|Chapter 2 what a teacher needs to know|
Self-assessment can be a powerful technique for the teacher who
chooses to work independently to determine personal strengths and improve
his/her teaching strategies and skills. The following
suggests ways to self-evaluate teaching and classroom management styles. (Refer to the Supervision section of this manual for a more detailed description of observation techniques and procedures).
Prepare a checklist (such as the one which follows) of important pedagogical aspects mentioned in this manual as a way to periodically evaluate your teaching.
- Are you clear about your objectives for the lesson?
- Is the lesson well planned?
- Are you going to be using visual aids in the lesson and are these visual aids prepared before the lesson?
- Do the planned learning activities provide opportunities for student participation?
- Are the activities varied and stimulating for the students?
- Are directions presented in a clear fashion? Are you sure that the students understand your directions and explanations?
- Do you greet the students before the lesson in a manner that lets them know that you are serious about your teaching and you enjoy being with them?
- Do you include a review or warm-up exercise after you have greeted the students?
- Do you give positive feedback to individual students or the whole class when their performance/behavior is good?
- Do you address the students by name?
- Do you talk to the whole class?
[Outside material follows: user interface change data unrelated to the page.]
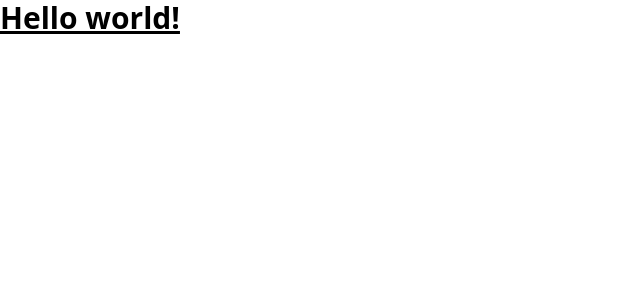
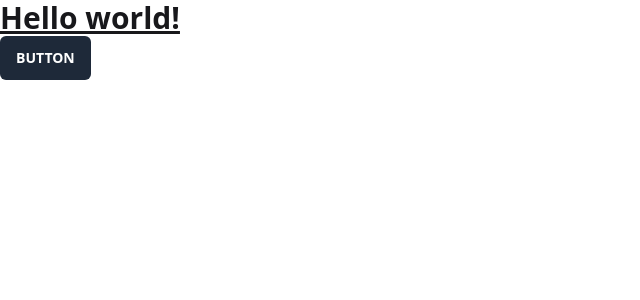
Before and after one commit to mirror-shades/resume-md, a SvelteKit app: page / in a window 1280 px wide. Shown: the top 300 px of the page, without its empty margins (0-640 px from the left). Built offline with nearby package versions, Linux system fonts and the light colour scheme.

Commit message:
daisy ui wokring

```diff
--- a/package.json
+++ b/package.json
@@ -15,14 +15,14 @@
 		"@sveltejs/adapter-auto": "^4.0.0",
 		"@sveltejs/kit": "^2.16.0",
 		"@sveltejs/vite-plugin-svelte": "^5.0.0",
-		"daisyui": "^4.12.23",
+		"daisyui": "^5.0.0-beta.6",
 		"svelte": "^5.0.0",
 		"svelte-check": "^4.0.0",
+		"tailwindcss": "^4.0.3",
 		"typescript": "^5.0.0",
 		"vite": "^6.0.0"
 	},
 	"dependencies": {
-		"@tailwindcss/vite": "^4.0.3",
-		"tailwindcss": "^4.0.3"
+		"@tailwindcss/vite": "^4.0.3"
 	}
 }
--- a/src/routes/+page.svelte
+++ b/src/routes/+page.svelte
@@ -1,5 +1,13 @@
 <script>
     import "../styles/app.css";
+    export let data;
 </script>
 
 <p class="text-3xl font-bold underline">Hello world!</p>
+
+<button
+  class="inline-block cursor-pointer rounded-md bg-gray-800 px-4 py-3 text-center text-sm font-semibold uppercase text-white transition duration-200 ease-in-out hover:bg-gray-900">
+  Button
+</button>
+
+<slot />
--- a/src/styles/app.css
+++ b/src/styles/app.css
@@ -1 +1,2 @@
 @import "tailwindcss";
+@plugin "daisyui";
```
Also changed, not shown: 1 other file (tests, documents, lock files or other folders).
Do you maintain good eye contact and project your voice so that all students in the class can hear you without difficulty?
- Is your appearance culturally appropriate?
2. Ask other teachers to observe your teaching (using a checklist or guidelines similar to the one above)
3. Use class meetings as a way to get student feedback and at the same time to talk to students informally. (It must be remembered that students are not used to evaluating their teacher so comments may not be as candid and sincere as you might want).
4. Test students periodically either formally or informally to evaluate their understanding of material presented.
5. Use written evaluations by supervisors or students as a way of collecting feedback on your teaching effectiveness.
By evaluating yourself periodically, you can get valuable insights that will make your teaching not only more effective but also much more enjoyable.